## AIM OF THE EXERCISE
In the material below, which lines hold the word "width"? Pick each one out.

============================================================

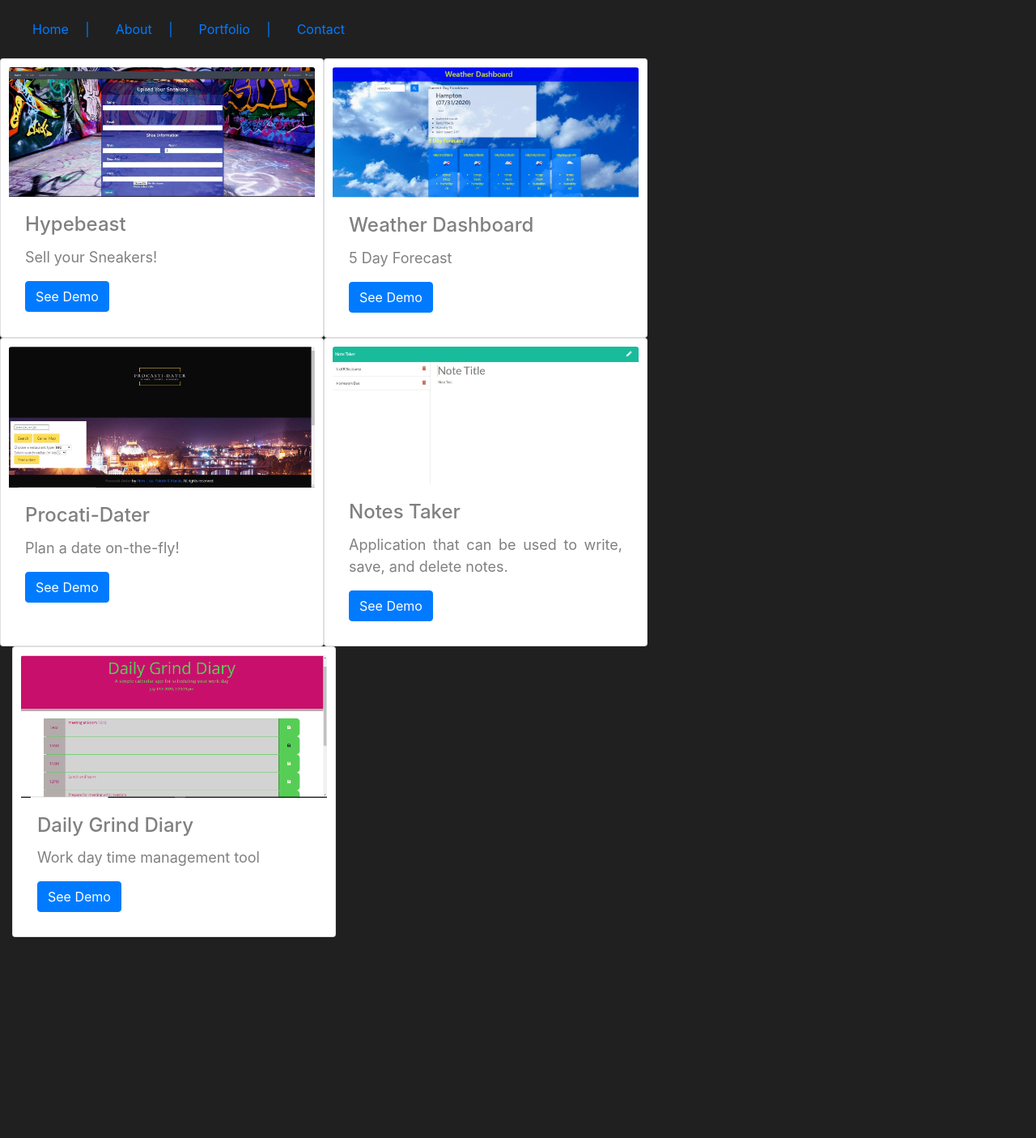
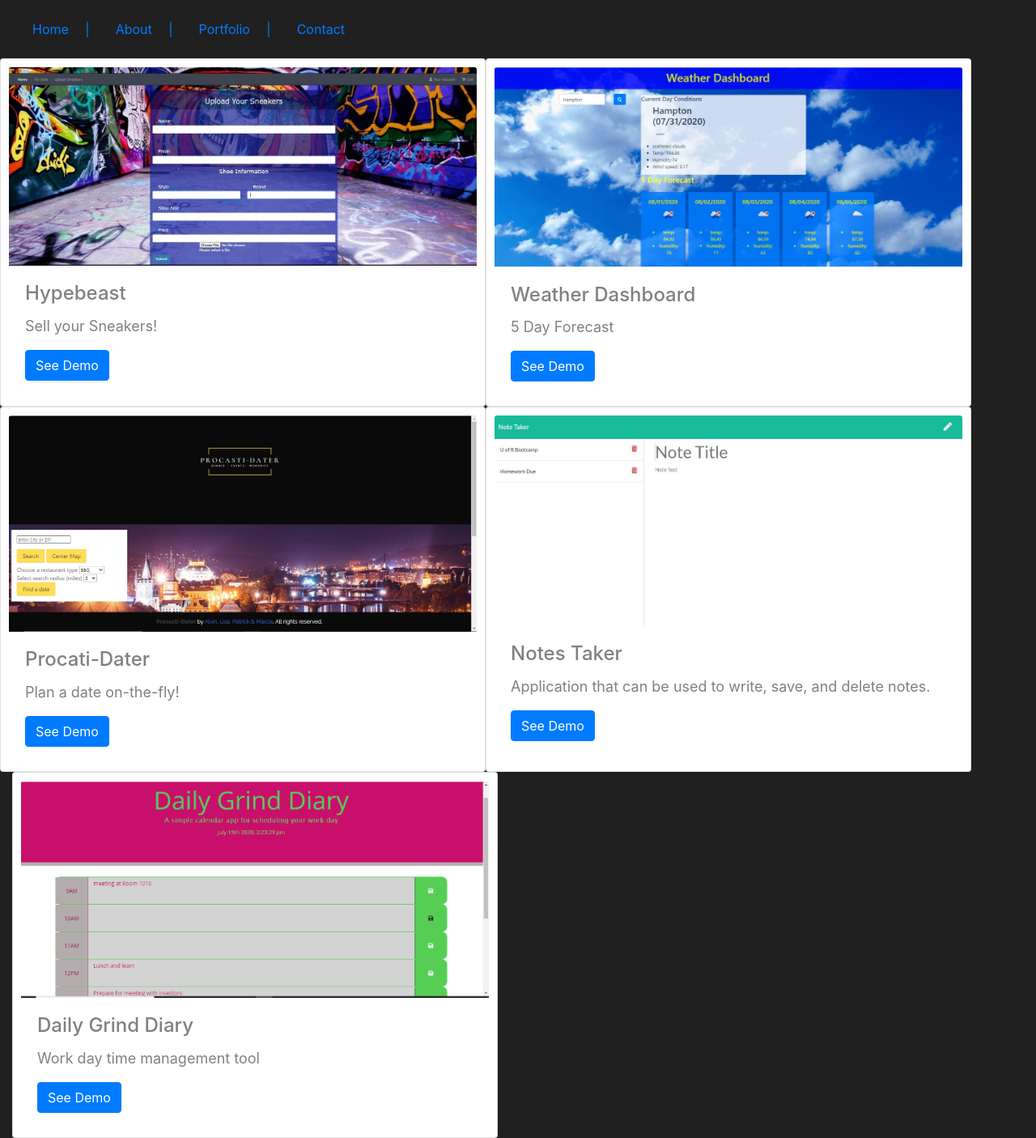
Before and after one commit to mapaige/responsive-portfolio, a plain HTML site: page portfolio.html in a window 1280 px wide. Shown: the whole page at 81% size. Before the commit the page ends 1157 px from the top, so only its background shows below. Drawn offline with nearby package versions, Linux system fonts and the light colour scheme.

Commit message:
Sized cards

```diff
--- a/portfolio.html
+++ b/portfolio.html
@@ -51,7 +51,7 @@
 
 			<div class="container-fluid">
 				<div class="row">
-					<div class="card" class="col-lg-6" style="width:400px;">
+					<div class="card" class="col-lg-6" style="width:600px;">
 						<img
 							class="card-img-top"
 							src="images\new-form3.jpg"
@@ -65,7 +65,7 @@
 						</div>
 					</div>
 
-					<div class="card" class="col-lg-6" class="container-fluid" style="width: 400px;">
+					<div class="card" class="col-lg-6" class="container-fluid" style="width: 600px;">
 							<img
 								class="card-img-top"
 								src="images\weather-dash.jpg"
@@ -82,7 +82,7 @@
 
 
 				<div class="row">
-					<div class="card" class="col-lg-6"  class="container-fluid" style="width: 400px;">
+					<div class="card" class="col-lg-6"  class="container-fluid" style="width: 600px;">
 						<img
 							class="card-img-top"
 							src="images\procasti.jpg"
@@ -96,7 +96,7 @@
 						</div>
 					</div>
 
-					<div class="card" class="col-lg-6" class="container-fluid" style="width: 400px;">
+					<div class="card" class="col-lg-6" class="container-fluid" style="width: 600px;">
 								<img
 									class="card-img-top"
 									src="images\notes-taker2.jpg"
@@ -115,7 +115,7 @@
 				</div>
 
 
-					<div class="card"  class="container-fluid" style="width:400px;">
+					<div class="card"  class="container-fluid" style="width:600px;">
 								<img
 								class="card-img-top"
 									src="images\scheduler.png"
```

============================================================

## FINISHED EXERCISE
-					<div class="card" class="col-lg-6" style="width:400px;">
+					<div class="card" class="col-lg-6" style="width:600px;">
-					<div class="card" class="col-lg-6" class="container-fluid" style="width: 400px;">
+					<div class="card" class="col-lg-6" class="container-fluid" style="width: 600px;">
-					<div class="card" class="col-lg-6"  class="container-fluid" style="width: 400px;">
+					<div class="card" class="col-lg-6"  class="container-fluid" style="width: 600px;">
-					<div class="card" class="col-lg-6" class="container-fluid" style="width: 400px;">
+					<div class="card" class="col-lg-6" class="container-fluid" style="width: 600px;">
-					<div class="card"  class="container-fluid" style="width:400px;">
+					<div class="card"  class="container-fluid" style="width:600px;">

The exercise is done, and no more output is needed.